Rev. Smith went on to say that something that seems to happen in the present, is that it is possible to depart from the glory of the past. And in this 50 year celebration of Delanco Camp at Lake Agape, we are looking back at the past 5 decades of ministry. However, it is important to remember that the God of the ages is fresh, He is moving, He is present, past, and future. He is everlasting. He is the same God that created the birds of the air and the fish of the sea. He is the same God that brought the Israelite’s out of Egypt under Moses. He is the same God who sent His only Son to die on the cross for sins. He is the God that brought the directors to Tabernacle 50 years ago. He is the God that is with us today. And of course, He is the God that will be with us the next 50 years and beyond.

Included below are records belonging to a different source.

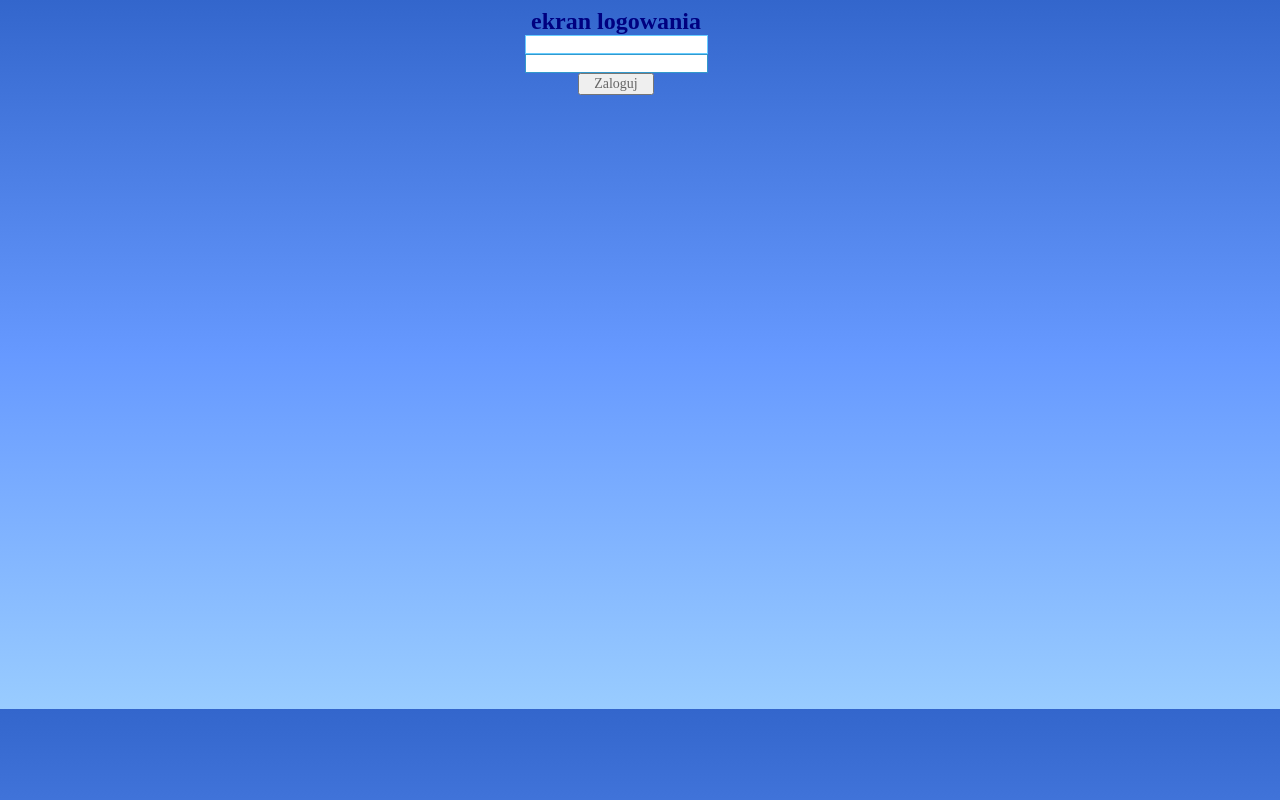
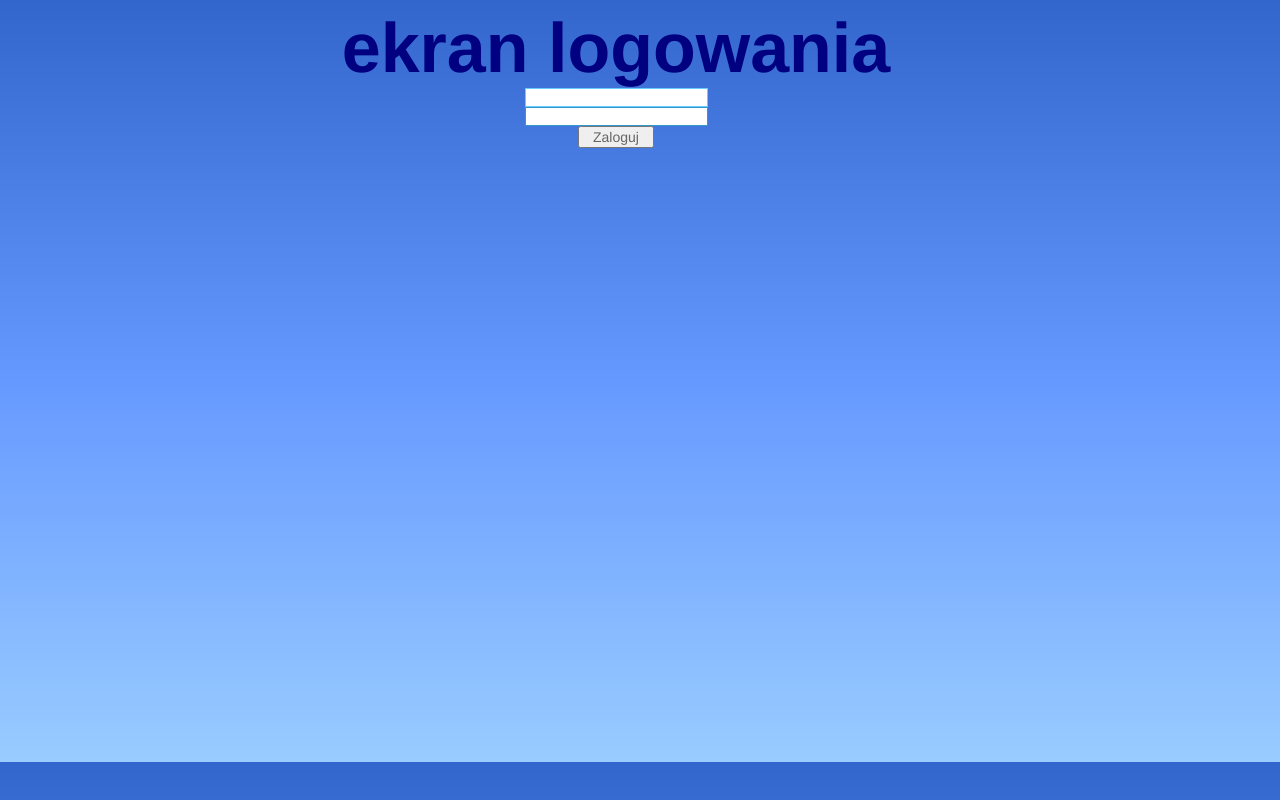
Before and after one commit to noisuper/aktualizacja, a website: page asd-master/public/login.html in a window 1280 px wide. Drawn offline with Linux system fonts and the light colour scheme.

Commit message:
style.css login1

```diff
--- a/asd-master/public/css/style.css
+++ b/asd-master/public/css/style.css
@@ -23,7 +23,7 @@
   .loginbutton {color: #666666;
   text-align: center;
   width: 25%;
-  font-family: whitesmoke;
+  font-family: Helvetica;
   font-size: 14px;
   clear: both;
   margin: 0 auto;
@@ -40,6 +40,7 @@ h2 {
   width: 100%;
   margin: 0 auto;
   text-align: center;
-  font-family: whitesmoke;
+  font-family: Helvetica;
 color: navy;
+font-size: 70px;
 }
```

One story that Reverend Smith spoke about was from author Louis L’Amour, who often wrote about the wild west. In one of his books, he wrote about the true story of the Native Americans out in the Midwest. In areas of great drought and unfamiliarity, the Native Americans only survived by one thing: they followed the animals and the ancient paths to find water and food, and ultimately, survive their journey. Rev. Smith continued the story with a verse from the book of Jeremiah. In the story, the Israelite’s were looking to make themselves like the nations around them. They were striving for the newer, the better, and were neglecting the past, and therefore the will of God. They were conforming to the world, and therefore, their world began to crumble. Jeremiah, a major prophet of God, was sent to direct the Israelite’s. Rev. Smith noted Jeremiah 6:16 as the key verse to his message:
This is what the Lord says:
“Stand at the crossroads and look;
ask for the ancient paths,
ask where the good way is, and walk in it,
and you will find rest for your souls.”
Sometimes, newer isn’t always better. Sometimes it’s more important to look to the glory of the past and follow the ancient paths. Without our everlasting, never-changing God, we, as Christians, would be overtaken by the world. And as Rev. Smith opened his message, the well-being of our souls, being right with God, has an influence on the well-being of the world around us. And the best way to seek the ancient paths? As Reverend Smith put it, hit your knees. Hit your knees and pray. Pray to the never-changing God of the past, the present, and the future.